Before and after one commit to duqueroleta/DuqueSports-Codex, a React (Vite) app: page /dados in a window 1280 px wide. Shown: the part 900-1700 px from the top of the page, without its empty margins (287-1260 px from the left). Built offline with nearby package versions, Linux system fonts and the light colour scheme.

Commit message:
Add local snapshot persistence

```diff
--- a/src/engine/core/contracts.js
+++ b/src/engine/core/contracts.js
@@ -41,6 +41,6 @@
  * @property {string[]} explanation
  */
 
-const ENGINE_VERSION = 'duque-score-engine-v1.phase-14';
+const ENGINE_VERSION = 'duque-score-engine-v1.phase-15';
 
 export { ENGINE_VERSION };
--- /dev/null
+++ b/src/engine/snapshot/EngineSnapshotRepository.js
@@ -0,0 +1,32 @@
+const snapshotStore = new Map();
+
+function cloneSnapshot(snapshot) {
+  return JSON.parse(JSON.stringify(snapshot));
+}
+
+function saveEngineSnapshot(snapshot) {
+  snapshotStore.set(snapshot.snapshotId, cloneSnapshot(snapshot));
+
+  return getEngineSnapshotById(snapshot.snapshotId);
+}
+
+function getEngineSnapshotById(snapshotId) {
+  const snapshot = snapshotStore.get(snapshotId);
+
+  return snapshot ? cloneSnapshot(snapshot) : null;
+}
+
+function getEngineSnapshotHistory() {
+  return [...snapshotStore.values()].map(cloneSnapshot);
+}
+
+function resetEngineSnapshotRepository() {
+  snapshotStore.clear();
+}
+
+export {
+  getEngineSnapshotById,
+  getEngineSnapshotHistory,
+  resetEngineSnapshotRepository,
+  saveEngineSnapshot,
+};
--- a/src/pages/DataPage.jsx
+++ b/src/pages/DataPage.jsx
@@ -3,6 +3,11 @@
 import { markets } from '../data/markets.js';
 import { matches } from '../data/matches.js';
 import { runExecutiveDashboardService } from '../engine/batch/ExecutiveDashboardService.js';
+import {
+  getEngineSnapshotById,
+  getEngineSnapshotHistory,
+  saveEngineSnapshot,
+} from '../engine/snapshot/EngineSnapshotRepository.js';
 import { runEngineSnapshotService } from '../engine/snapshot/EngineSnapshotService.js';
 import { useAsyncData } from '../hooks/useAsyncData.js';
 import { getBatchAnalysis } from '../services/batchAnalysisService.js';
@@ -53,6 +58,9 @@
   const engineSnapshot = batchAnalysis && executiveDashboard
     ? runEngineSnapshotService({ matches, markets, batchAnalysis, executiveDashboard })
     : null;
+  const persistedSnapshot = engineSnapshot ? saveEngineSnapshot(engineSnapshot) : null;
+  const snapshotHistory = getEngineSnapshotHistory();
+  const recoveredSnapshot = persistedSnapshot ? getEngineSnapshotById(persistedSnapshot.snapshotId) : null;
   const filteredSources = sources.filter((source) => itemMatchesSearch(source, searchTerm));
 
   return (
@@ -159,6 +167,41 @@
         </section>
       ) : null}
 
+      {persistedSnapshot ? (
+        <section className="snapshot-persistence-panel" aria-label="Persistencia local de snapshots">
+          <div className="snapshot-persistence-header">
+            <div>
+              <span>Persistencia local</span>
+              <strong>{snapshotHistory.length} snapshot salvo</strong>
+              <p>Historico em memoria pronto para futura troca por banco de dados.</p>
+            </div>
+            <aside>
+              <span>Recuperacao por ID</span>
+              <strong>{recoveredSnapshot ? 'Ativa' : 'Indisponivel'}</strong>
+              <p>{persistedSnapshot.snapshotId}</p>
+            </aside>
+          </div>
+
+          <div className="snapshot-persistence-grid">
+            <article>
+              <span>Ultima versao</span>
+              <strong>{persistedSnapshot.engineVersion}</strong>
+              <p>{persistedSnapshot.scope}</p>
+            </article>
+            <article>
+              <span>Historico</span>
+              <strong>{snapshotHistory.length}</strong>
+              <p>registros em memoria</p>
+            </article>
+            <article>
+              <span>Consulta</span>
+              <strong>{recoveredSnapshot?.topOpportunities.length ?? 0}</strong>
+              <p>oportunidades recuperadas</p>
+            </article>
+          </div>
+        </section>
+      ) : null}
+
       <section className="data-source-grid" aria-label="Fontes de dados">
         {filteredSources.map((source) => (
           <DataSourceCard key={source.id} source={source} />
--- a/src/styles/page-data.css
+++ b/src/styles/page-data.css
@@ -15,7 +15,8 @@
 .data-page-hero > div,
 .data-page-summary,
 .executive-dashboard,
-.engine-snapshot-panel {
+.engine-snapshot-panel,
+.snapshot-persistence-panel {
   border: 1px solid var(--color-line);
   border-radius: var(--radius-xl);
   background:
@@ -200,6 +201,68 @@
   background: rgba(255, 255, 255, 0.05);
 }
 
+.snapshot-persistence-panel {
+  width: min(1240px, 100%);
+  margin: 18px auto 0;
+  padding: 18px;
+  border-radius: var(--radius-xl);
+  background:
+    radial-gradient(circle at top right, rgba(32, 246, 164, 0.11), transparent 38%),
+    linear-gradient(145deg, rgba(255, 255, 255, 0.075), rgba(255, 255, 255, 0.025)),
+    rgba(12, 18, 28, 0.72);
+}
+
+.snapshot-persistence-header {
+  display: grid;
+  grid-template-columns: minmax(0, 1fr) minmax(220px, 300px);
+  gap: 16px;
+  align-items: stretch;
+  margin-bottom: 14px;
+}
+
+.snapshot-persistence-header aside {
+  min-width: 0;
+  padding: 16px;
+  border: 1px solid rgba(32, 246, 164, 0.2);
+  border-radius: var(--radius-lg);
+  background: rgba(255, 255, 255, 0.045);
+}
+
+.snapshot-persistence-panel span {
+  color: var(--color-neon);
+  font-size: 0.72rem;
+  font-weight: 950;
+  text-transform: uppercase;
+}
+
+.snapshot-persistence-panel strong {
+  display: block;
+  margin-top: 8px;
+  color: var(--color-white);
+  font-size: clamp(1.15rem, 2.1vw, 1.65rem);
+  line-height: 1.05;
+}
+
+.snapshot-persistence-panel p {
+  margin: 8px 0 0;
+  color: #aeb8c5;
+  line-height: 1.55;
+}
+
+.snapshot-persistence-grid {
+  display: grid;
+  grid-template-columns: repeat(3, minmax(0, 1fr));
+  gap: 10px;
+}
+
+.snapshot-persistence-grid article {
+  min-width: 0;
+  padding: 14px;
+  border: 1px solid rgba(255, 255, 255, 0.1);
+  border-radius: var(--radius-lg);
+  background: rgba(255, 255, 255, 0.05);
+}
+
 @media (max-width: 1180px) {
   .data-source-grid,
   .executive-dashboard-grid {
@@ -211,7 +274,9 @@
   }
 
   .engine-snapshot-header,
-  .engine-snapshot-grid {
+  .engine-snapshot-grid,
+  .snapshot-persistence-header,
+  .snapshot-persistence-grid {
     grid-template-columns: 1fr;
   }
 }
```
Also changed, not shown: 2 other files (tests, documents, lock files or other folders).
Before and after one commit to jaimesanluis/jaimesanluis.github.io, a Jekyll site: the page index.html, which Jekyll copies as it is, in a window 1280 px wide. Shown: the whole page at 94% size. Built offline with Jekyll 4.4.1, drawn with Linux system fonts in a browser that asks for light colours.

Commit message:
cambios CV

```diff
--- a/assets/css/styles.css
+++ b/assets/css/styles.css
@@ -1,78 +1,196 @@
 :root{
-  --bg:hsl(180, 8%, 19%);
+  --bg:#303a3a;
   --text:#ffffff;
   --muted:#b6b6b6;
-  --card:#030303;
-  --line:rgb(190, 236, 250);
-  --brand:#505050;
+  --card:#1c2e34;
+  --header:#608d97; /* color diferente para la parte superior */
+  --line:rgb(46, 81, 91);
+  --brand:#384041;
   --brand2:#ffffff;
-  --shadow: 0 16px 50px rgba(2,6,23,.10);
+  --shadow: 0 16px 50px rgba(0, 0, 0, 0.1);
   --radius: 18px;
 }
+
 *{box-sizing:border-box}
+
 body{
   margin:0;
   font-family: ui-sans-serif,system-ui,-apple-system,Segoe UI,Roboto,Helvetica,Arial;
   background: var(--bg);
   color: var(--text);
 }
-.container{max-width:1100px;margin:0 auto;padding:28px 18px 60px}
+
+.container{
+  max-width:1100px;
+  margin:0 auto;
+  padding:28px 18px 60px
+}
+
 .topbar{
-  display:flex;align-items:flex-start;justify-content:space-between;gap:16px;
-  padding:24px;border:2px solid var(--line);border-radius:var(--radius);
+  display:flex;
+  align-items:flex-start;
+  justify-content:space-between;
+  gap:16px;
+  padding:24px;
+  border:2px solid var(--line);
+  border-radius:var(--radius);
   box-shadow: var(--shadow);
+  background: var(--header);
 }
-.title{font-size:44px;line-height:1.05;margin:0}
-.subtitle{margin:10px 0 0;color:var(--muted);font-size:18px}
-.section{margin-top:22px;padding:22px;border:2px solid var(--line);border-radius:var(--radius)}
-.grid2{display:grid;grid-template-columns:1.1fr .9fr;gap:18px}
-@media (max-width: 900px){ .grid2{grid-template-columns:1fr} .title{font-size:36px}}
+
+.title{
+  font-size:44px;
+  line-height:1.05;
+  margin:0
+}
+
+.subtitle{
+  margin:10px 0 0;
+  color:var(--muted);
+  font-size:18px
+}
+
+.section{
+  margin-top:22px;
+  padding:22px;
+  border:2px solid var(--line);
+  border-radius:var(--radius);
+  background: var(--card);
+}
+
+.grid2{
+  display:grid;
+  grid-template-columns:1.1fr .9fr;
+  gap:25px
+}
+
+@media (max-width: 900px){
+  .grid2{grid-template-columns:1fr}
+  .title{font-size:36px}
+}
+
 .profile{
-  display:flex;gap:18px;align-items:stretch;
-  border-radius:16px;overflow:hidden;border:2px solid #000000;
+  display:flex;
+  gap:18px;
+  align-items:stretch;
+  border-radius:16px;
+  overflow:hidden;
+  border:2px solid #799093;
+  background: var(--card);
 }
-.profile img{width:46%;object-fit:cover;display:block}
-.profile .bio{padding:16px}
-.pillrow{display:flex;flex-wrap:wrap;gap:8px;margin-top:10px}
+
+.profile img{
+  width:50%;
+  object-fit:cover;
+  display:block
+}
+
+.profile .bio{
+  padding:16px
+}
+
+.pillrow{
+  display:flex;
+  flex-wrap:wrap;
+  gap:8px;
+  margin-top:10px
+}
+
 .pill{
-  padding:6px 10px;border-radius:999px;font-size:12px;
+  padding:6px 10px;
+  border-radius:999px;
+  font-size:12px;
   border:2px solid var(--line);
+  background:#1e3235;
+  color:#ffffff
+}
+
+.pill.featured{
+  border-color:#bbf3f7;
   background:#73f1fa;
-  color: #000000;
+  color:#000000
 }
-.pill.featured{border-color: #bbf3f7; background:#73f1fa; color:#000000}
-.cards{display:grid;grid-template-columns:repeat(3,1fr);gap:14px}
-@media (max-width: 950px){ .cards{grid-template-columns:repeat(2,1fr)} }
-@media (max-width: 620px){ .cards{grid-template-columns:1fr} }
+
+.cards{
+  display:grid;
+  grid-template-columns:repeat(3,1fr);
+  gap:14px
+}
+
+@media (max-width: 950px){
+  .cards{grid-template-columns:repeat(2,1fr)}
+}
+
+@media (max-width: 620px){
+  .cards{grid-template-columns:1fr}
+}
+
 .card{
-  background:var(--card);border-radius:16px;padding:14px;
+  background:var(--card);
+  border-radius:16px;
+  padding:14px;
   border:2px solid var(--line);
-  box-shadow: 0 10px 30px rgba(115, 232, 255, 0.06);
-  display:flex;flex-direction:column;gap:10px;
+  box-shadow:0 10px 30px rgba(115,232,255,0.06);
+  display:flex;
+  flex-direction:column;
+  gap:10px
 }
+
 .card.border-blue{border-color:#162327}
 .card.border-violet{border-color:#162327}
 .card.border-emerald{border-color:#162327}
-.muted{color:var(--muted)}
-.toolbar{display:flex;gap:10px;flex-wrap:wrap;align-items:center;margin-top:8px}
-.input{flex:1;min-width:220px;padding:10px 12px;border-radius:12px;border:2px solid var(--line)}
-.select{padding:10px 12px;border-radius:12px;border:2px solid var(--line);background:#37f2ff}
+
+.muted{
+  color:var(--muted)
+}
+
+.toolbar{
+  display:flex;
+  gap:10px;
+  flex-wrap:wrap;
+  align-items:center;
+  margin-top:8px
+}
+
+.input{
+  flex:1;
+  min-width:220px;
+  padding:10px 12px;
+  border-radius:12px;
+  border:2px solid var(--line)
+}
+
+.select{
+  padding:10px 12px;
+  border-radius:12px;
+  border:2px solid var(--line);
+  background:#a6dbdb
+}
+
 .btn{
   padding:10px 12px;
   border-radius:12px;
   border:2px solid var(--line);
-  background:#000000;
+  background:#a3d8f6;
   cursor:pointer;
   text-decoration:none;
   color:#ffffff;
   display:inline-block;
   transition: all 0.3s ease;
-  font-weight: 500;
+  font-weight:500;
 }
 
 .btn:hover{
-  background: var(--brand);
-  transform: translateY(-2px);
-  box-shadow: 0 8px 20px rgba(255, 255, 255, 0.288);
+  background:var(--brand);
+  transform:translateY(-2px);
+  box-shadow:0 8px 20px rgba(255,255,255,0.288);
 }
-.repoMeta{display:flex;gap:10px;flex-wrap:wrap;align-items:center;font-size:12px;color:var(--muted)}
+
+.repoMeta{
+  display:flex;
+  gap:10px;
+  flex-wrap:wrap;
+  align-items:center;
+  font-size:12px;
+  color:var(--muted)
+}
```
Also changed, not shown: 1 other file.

____

### Work task
Within the lines above, find those holding the word "items" and copy them.

### Result
+  align-items: stretch;
-  display:flex;align-items:flex-start;justify-content:space-between;gap:16px;
+  align-items:flex-start;
-  display:flex;gap:18px;align-items:stretch;
+  align-items:stretch;
-.toolbar{display:flex;gap:10px;flex-wrap:wrap;align-items:center;margin-top:8px}
+  align-items:center;
-.repoMeta{display:flex;gap:10px;flex-wrap:wrap;align-items:center;font-size:12px;color:var(--muted)}
+  align-items:center;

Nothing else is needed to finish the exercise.